Donald Trump has mostly avoided answering any questions about how he would deport 11 million immigrants from the US — we tried to explain his plan in detail here — but now he’s recently made it clear he intends to model it after one of the darkest moments in modern American history.
In a recent interview with CBS News, the leading Republican candidate for President compared his plan to President Dwight D. Eisenhower’s 1954 mass deportation round-up that expelled one million immigrants and some of their families to Mexico, a plan known by the horribly offensive name, “Operation Wetback.”
Trump, of course, didn’t dare mention Eisenhower’s program by name during the televised interview, but the references were crystal clear. From “Donald Trump’s ‘humane’ 1950s model for deportation, ‘Operation Wetback’, was anything but,” in the Washington Post today:
“We’re rounding them up in a very humane way, a very nice way,” Trump said, as he has expressed before.
“What does that roundup look like to you?” [CBS’s Scott] Pelley pressed. “How does it work? Are you going to have cops going door-to-door?”
Trump interjected: “Did you like Eisenhower? Did you like Dwight Eisenhower as a president at all?”
“He did this,” the presidential candidate said. “He did this in the 1950s with over a million people, and a lot of people don’t know that…and it worked.”
According to WaPo, Eisenhower’s Operation Wetback not only rounded up one million immigrants from their homes, workplaces, and communities for deportation, but also an unknown number of U.S. citizens, too, something Trump plans to mimic if he becomes President.
According to historians, trains and ships were used to intentionally deport immigrants “deep into the interior” of Mexico, in order to discourage them from returning to the United States and the families they oftentimes left behind.
Some immigrants, facing a life in exile, jumped off their deportation ships in desperation and drowned. Dozens more were left to perish from exhaustion, dehydration, and heat stroke in the scorching Mexican desert and other remote areas:
In Mexicali, Mexico, temperatures can reach 125 degrees as heat envelops an arid desert. Without a body of water nearby to moderate the climate, the heavy sun is relentless — and deadly.
During the summer of 1955, this is where hundreds of thousands of Mexicans were “dumped” after being discovered as migrants who crossed the U.S.-Mexico border illegally.
Unloaded from buses and trucks carrying several times their capacity, the deportees stumbled into the Mexicali streets with few possessions and no way of getting home.
This was strategic: the more obscure the destination within the Mexican interior, the less opportunities they would have to return to America. But the tactic also proved to be dangerous, as the migrants were left without resources to survive.
After one such round-up and transfer in July, 88 people died from heat stroke.
At another drop-off point in Nuevo Laredo, the migrants were “brought like cows” into the desert.
“[A] congressional investigation likened one vessel (where a riot took place on board) to an ‘18th century slave ship’ and a ‘penal hell ship,’” said historian Mae Ngai, according to the Washington Post.

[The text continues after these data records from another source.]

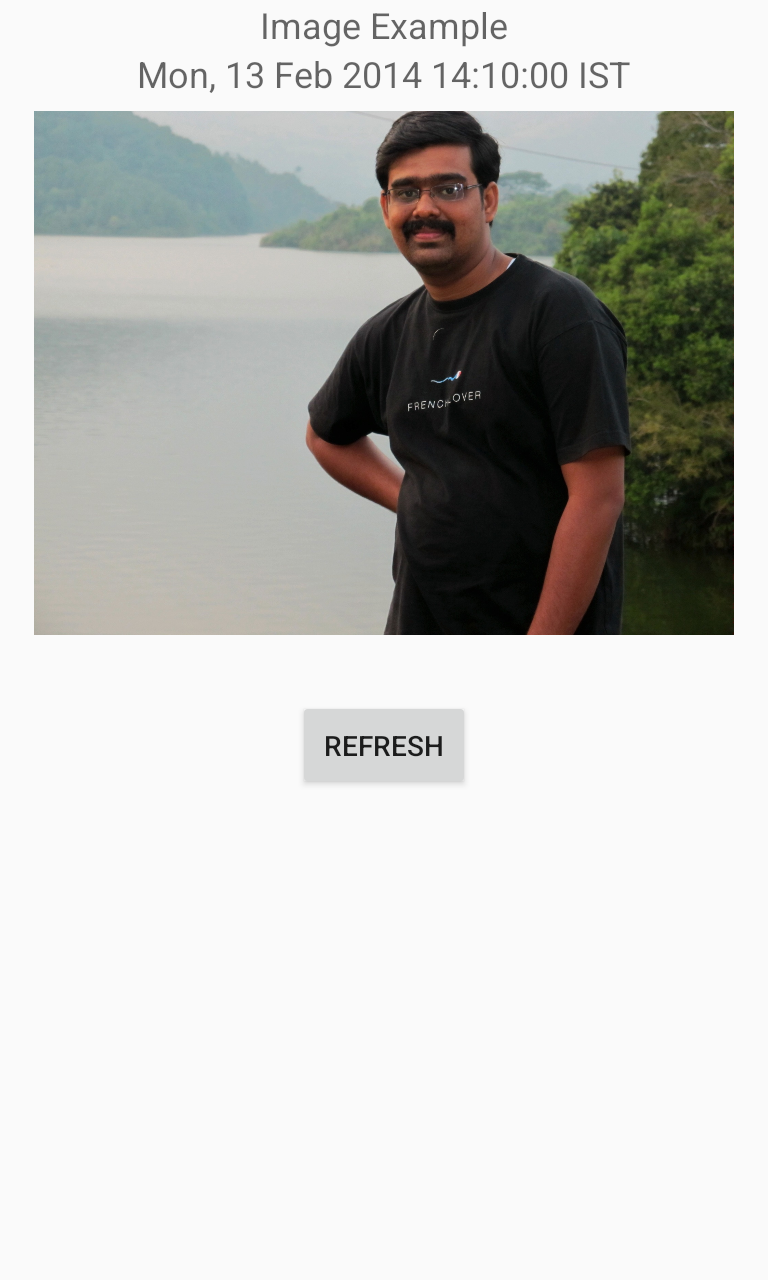
Repository: prasanna0586/AndroidSampleApp
Layout: AndroidLove/res/layout/activity_haiku_display.xml
These files come from the project's save history. The layout is drawn as it stood at one moment and after the next save; the edit follows.
It is drawn on a 768 x 1280 px phone screen (xhdpi) without system bars, with theme AppTheme; the app's code is not run.

Above is the layout before, as saved 2015-02-25 13:13:49.

After the next save:
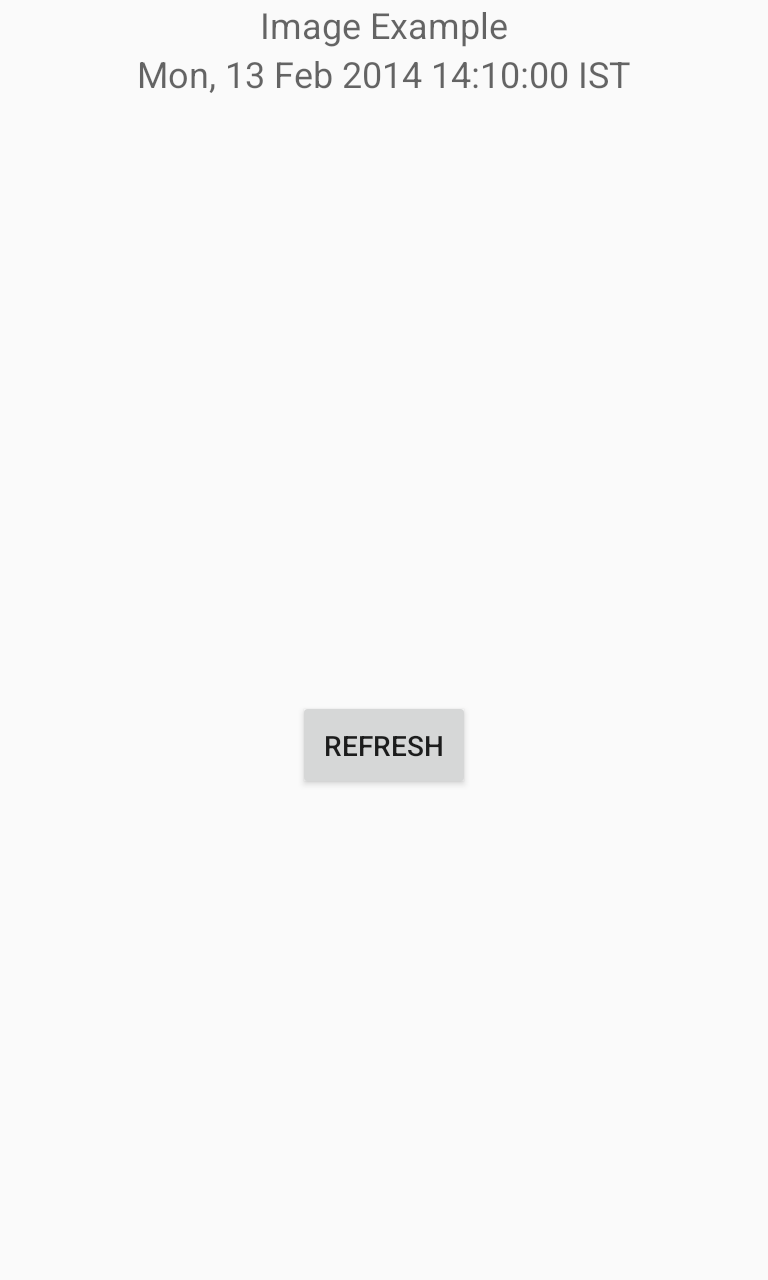
Saved 23 h 34 min later.
--- a/AndroidLove/res/layout/activity_haiku_display.xml
+++ b/AndroidLove/res/layout/activity_haiku_display.xml
@@ -28,7 +28,6 @@
             android:id="@+id/imageView1"
             android:layout_width="350dp"
             android:layout_height="275dp"
-            android:src="@drawable/prasanna"
             android:adjustViewBounds="true" />
 
         <TextView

Trump’s plan, already mocked as so “ugly and unworkable even the anti-immigrant movement has disavowed this radical notion” by Frank Sharry, is also earning the ire of scholars and legal experts, who doubt that mass-deporting a number of people ten times the size of “Operation Wetback” could in any way be “very humane, very nice.”
“Like usual, he doesn’t know what he’s talking about,” Rodolfo Acuña, professor emeritus of Chicano studies at California State University, Northridge, told The Huffington Post. “It’s ridiculous.”
Acuña noted that then-Attorney General Herbert Brownell, one of the pioneers of the ramping up of border security that accompanied “Operation Wetback,” had once suggested that killing people who crossed into the United States illegally might act as a deterrent.
“Brownell said, ‘Just give them some live ammo, let them shoot a few people. Then everyone will be scared and they won’t come across the border,’” Acuña said. “Really humane.”
“In addition to violating the civil liberties of American citizens via questionable expulsions, ‘Operation Wetback’ violated the human rights of the people being deported,” writes Gilbert Paul Carrasco, a professor of law who focuses on civil rights.
“Deportations were characterized by disrespect, rudeness, and intimidation. Reports even mentioned immigration officers ‘collecting fares’ from persons being deported.”
So much for “humane.” But, Trump has never really been too good when it comes to the facts, really.
At least one group seems to be giving Trump’s sequel to “Operation Wetback” the thumbs up. VDARE, which according to the Southern Poverty Law Center “regularly publishes articles by prominent white nationalists, race scientists and anti-Semites,” noted that “‘Operation Wetback’ worked beautifully,” and that “to do Operation Wetback, Eisenhower didn’t need to pass any laws. Neither would Trump.”